> **Exercise goal**:
Copy each line below holding "shown".

> **Supplied records**:
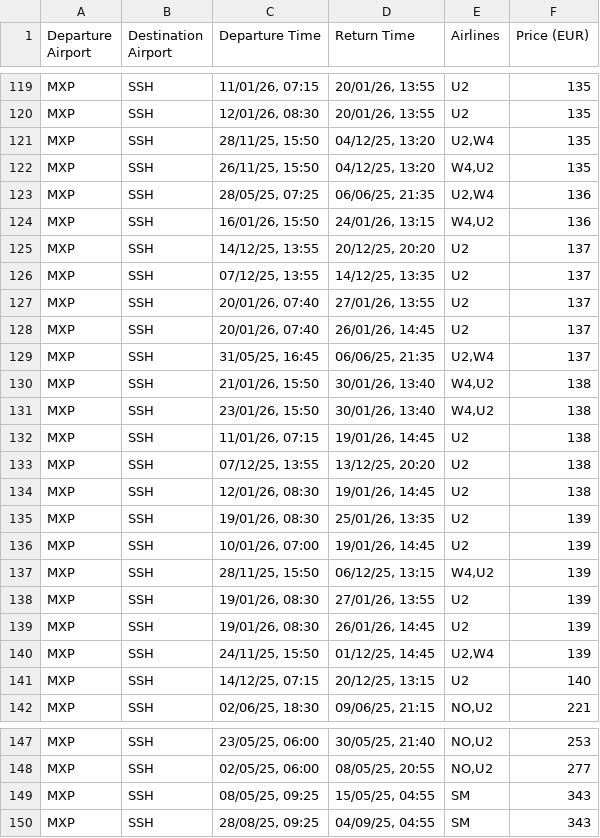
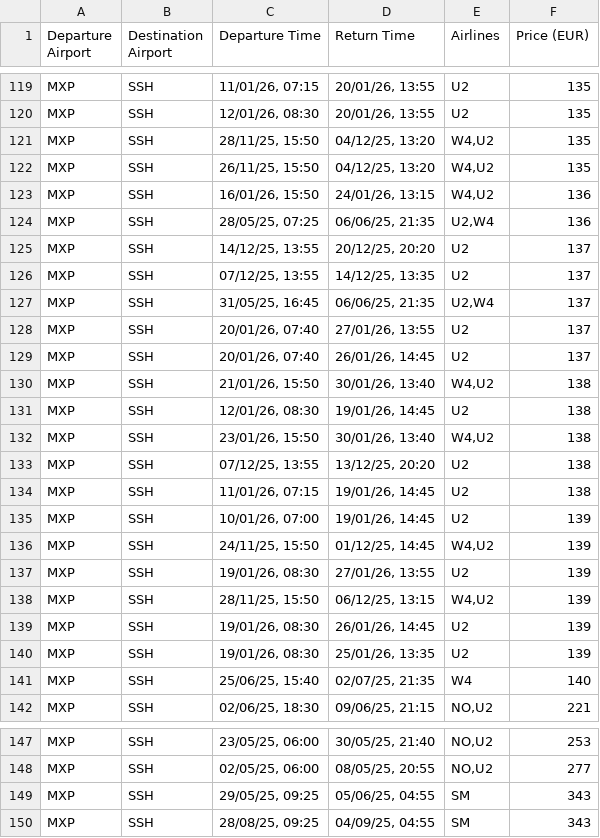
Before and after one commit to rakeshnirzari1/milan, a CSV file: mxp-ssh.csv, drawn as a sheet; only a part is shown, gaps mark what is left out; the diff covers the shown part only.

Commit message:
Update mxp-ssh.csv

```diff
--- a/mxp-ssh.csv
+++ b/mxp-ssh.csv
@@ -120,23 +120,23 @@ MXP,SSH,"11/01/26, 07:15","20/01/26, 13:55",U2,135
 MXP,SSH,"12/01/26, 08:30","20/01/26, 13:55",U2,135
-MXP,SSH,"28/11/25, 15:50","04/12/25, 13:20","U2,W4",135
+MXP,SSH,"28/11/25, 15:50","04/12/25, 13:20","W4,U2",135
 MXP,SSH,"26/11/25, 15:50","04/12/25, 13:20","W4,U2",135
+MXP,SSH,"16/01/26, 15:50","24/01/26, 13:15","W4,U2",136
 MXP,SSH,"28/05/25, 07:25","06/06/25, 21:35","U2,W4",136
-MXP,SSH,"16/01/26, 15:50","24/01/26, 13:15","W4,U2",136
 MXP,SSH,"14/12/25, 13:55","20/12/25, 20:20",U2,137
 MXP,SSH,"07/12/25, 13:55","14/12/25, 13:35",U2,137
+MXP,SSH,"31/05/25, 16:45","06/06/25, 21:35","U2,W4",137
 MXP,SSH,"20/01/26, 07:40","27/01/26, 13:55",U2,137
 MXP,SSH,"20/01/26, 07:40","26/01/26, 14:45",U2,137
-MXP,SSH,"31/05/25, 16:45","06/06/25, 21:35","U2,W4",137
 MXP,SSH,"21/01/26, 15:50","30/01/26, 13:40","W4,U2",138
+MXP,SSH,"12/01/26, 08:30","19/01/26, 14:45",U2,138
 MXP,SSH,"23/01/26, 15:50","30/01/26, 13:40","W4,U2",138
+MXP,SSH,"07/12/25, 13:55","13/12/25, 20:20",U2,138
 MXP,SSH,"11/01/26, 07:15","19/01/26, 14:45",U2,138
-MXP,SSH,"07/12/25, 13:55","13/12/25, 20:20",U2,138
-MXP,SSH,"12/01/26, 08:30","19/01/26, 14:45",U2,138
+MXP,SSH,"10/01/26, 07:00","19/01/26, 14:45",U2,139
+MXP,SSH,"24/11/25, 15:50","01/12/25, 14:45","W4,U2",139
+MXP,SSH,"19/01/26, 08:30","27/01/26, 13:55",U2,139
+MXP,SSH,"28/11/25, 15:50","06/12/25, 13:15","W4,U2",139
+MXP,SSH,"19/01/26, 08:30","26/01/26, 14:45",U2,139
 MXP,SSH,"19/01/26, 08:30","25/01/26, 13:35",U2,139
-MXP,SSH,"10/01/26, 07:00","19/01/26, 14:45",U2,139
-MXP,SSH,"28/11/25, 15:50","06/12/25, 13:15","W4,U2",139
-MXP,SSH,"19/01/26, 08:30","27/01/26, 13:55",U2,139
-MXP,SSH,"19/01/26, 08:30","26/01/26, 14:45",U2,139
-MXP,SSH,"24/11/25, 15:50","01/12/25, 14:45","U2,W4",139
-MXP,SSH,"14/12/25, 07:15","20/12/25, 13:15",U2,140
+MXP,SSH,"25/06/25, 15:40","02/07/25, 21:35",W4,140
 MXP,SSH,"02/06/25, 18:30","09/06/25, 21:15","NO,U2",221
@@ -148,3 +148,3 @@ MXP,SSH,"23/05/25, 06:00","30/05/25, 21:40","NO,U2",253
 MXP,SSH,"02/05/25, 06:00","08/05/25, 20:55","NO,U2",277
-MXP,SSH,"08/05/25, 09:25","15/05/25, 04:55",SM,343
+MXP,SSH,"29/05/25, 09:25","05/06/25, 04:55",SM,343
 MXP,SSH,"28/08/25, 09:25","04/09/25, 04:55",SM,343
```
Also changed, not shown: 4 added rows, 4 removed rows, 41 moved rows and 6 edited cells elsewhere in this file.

> **Your solution**:
Before and after one commit to rakeshnirzari1/milan, a CSV file: mxp-ssh.csv, drawn as a sheet; only a part is shown, gaps mark what is left out; the diff covers the shown part only.
Also changed, not shown: 4 added rows, 4 removed rows, 41 moved rows and 6 edited cells elsewhere in this file.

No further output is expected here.